"In this general point of view, and the bent of soul which it implies, Mr. Carlyle is entirely at one with the Germans; whose tendencies are mingling more and more with the whole thought of the best minds in Europe. These views, indeed, have been often very indirectly conveyed to those who now partake of them, and who are sometimes furiously ungrateful for a benefit, of which one wishes, therefore, to believe them unconscious. The speculations of Coleridge, which are daily working wider and wider changes among us, were altogether cast, and in his case avowedly, in a German mould. But in no one known in English letters has the influence of that old fatherland of England been so apparent and so bold as in Mr. Carlyle."-pp. 263, 264.
Were we to regard Mr. Carlyle's popularity as a writer as any evidence of the general acceptance of his views in England, we should indeed tremble for Christianity in this land. But our persuasion is, that his books are, in many cases, read from admiration of his abilities, or from love of excitement and novelty, without any acceptance of his views. Their indiscriminate perusal is, however, a sign of unguardedness at least, which the adherents of Christianity should not overlook in forming their estimate of the state of the public mind.

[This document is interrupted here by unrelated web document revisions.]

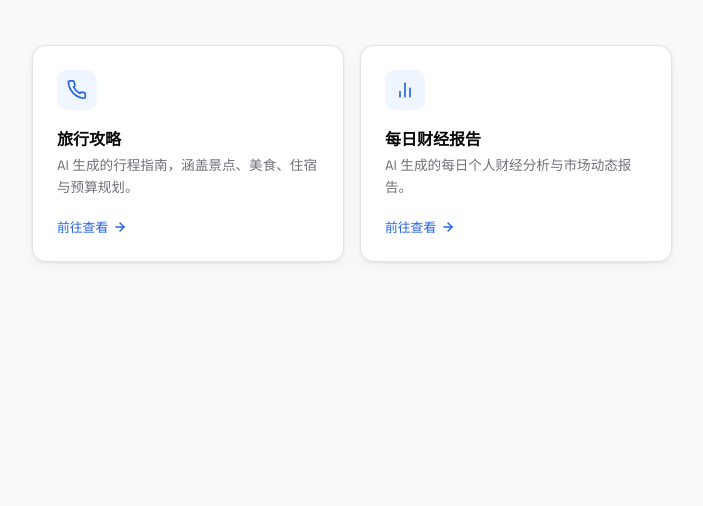
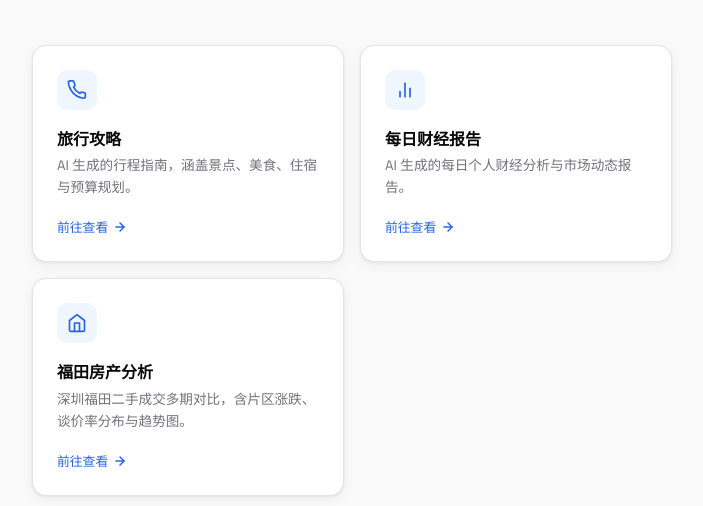
Before and after one commit to spade69/spade69.github.io, a plain HTML site: page index.html in a window 1280 px wide. Shown: the part 206-712 px from the top of the page, without its empty margins (288-991 px from the left). Drawn offline with Linux system fonts and the light colour scheme.

Commit message:
feat: add 福田房产分析 entry card
链接到 /realestate-analysis/，subtitle 同步更新。

Co-Authored-By: Claude Opus 4.7 <noreply@anthropic.com>

```diff
--- a/index.html
+++ b/index.html
@@ -207,7 +207,7 @@
     </svg>
   </div>
   <h1>Spade69</h1>
-  <p class="subtitle">个人主页 · 旅行攻略 · 财经报告</p>
+  <p class="subtitle">个人主页 · 旅行攻略 · 财经报告 · 房产分析</p>
 </header>
 
 <main class="grid" role="main">
@@ -240,6 +240,20 @@
     </span>
   </a>
 
+  <a class="card" href="/realestate-analysis/" aria-label="房产分析页面">
+    <div class="card-icon" aria-hidden="true">
+      <svg width="20" height="20" viewBox="0 0 24 24" fill="none" stroke="currentColor" stroke-width="2" stroke-linecap="round" stroke-linejoin="round">
+        <path d="M3 9l9-7 9 7v11a2 2 0 0 1-2 2H5a2 2 0 0 1-2-2z"/><polyline points="9 22 9 12 15 12 15 22"/>
+      </svg>
+    </div>
+    <div class="card-title">福田房产分析</div>
+    <p class="card-desc">深圳福田二手成交多期对比，含片区涨跌、谈价率分布与趋势图。</p>
+    <span class="card-arrow" aria-hidden="true">
+      前往查看
+      <svg width="14" height="14" viewBox="0 0 24 24" fill="none" stroke="currentColor" stroke-width="2.5" stroke-linecap="round" stroke-linejoin="round"><path d="M5 12h14"/><path d="m12 5 7 7-7 7"/></svg>
+    </span>
+  </a>
+
 </main>
 
 <footer>
```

That the opinions of Mr. Carlyle and Mr. Coleridge were to a great degree formed by the study of German literature, we have thus the statement of Mr. Sterling and Mr. Hare. From the
biography before us, it is evident that Mr. Sterling was himself wholly under the same influence; and judging by the tests above applied to Mr. Carlyle, we can scarcely avoid including Mr. Hare also in the same school. But of this we propose to speak more fully hereafter.

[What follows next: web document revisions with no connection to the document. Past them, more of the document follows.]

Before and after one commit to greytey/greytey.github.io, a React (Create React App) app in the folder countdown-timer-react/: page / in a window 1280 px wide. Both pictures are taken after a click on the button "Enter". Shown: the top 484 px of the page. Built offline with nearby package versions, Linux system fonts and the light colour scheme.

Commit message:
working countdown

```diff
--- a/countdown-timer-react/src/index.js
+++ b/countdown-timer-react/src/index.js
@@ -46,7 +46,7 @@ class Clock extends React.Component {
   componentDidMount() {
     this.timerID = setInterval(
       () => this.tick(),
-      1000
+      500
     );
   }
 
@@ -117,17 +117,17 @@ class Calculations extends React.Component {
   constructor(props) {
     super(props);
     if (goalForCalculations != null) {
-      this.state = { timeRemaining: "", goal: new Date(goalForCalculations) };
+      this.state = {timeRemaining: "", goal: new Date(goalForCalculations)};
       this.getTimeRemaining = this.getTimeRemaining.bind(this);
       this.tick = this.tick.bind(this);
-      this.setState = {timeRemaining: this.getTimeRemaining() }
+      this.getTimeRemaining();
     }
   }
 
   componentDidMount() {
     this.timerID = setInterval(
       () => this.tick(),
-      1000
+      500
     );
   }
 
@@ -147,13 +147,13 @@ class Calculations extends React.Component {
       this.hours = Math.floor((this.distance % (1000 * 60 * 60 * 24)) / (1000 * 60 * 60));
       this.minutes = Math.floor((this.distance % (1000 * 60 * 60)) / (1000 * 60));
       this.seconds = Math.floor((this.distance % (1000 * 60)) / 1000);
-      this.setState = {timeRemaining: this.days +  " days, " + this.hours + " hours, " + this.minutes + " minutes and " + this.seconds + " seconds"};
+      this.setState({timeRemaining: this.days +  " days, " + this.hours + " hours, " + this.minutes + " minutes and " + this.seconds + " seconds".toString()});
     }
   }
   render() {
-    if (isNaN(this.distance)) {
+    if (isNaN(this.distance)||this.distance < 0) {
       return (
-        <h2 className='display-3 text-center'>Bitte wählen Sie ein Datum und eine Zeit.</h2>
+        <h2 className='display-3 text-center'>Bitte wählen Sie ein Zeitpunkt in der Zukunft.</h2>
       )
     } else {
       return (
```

We have seen already the unsoundness of Coleridge's views on the subject of the inspiration of Scripture-a doctrine on which, of course, the whole of the Christian faith depends. Whatever may be a man's belief in the particular doctrines of religion, we cannot consider him as a sound or safe teacher when he disputes the only rational foundation of his own belief. For a Christianity merely founded on philosophical argument, we have not a particle of respect or value. It is a mere rope of sand, which has no principle of cohesion. It may be dissolved by the same intellect which has chosen it as accordant with its own views. It is not founded in faith. Can we, without disloyalty to that Gospel, which we know to be no "cunningly devised fable," recognize as our guides men who have made shipwreck of their faith in the authority of that Gospel? Yet we have Archdeacon Hare without scruple admitting Coleridge's "broad divergence" from the faith of the Church on this point, while he describes him as "the true sovereign of modern English thought."

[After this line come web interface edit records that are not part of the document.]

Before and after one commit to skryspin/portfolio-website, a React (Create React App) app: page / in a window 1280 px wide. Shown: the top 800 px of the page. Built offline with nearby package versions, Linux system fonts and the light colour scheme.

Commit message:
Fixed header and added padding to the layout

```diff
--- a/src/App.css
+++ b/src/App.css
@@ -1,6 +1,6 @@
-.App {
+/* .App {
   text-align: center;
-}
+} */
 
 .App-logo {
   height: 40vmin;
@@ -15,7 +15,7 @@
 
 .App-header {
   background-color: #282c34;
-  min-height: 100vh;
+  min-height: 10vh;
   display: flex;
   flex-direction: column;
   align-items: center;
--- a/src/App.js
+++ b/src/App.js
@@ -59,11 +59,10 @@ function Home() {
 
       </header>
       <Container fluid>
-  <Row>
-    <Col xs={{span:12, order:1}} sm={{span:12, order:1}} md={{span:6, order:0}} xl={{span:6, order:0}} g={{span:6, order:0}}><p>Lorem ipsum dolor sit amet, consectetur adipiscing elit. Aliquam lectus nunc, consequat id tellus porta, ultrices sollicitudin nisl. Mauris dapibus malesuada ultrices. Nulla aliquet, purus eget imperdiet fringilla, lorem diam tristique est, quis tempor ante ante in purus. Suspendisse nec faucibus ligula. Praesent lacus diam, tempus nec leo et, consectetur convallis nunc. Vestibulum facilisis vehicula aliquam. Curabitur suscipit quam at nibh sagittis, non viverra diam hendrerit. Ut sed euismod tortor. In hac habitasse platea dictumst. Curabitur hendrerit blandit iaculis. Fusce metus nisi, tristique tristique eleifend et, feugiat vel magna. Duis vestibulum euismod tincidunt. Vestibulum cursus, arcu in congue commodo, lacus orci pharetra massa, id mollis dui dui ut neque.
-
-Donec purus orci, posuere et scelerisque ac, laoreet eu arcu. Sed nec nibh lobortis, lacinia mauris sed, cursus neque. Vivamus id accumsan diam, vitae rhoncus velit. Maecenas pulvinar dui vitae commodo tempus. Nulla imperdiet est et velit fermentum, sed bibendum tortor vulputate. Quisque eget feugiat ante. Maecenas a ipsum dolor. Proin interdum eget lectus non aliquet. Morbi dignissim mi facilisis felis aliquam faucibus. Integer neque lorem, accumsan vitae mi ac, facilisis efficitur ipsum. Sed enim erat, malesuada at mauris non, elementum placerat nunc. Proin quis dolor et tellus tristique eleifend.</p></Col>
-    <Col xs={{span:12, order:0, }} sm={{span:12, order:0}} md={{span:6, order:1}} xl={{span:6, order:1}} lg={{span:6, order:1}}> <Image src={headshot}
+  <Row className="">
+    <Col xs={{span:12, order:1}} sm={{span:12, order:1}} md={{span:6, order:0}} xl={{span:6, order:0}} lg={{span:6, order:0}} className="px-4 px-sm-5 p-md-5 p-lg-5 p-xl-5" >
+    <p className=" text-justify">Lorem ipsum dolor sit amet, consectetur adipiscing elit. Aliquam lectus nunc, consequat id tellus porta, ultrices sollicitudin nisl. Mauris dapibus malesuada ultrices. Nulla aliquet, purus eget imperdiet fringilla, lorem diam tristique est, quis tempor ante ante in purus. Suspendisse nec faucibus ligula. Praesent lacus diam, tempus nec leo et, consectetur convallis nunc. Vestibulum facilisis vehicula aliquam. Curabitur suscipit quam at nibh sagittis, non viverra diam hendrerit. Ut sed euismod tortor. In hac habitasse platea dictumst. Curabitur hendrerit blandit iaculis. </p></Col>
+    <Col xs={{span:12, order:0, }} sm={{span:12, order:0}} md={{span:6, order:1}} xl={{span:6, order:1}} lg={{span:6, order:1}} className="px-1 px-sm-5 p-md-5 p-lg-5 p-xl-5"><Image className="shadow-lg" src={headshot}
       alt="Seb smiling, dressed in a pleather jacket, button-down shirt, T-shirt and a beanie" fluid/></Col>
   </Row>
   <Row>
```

Coleridge did not attempt to conceal his principles. We have seen this in Sterling's intercourse with him; and the very same evil influence was operating on a mind but too much predisposed to receive it. We allude to Blanco White, whose views, principles, and tendencies remind us forcibly of those of Sterling. In Blanco White's Life, (Vol. i. p. 417, &c.) we see that about 1825 he formed a personal acquaintance with Coleridge, and on one occasion paid a visit at his house six hours in length. We know that at this time Blanco White's own opinions on the subject of the Scripture, were of a most unsettled character-in fact those of an unbeliever. "At all times," he says (p. 404), "have I suffered the most painful uneasiness at church when many of the Sunday lessons were read. The miracles of Elisha revolted me; the history of Samson exhausted my patience; and that of Balaam appeared to me as a mockery of the Deity. My difficulties in regard to the Divine authority of the writings of the New Tes tament were considerable, but they could not be compared to those first mentioned. Still, however, I clung to the character of Christ; the one only thing indeed which has always kept up my sincere determination to profess myself and be his follower; that is, to worship God as he did, and serve God as he set the example." In this state of mind Blanco White became acquainted with Mr.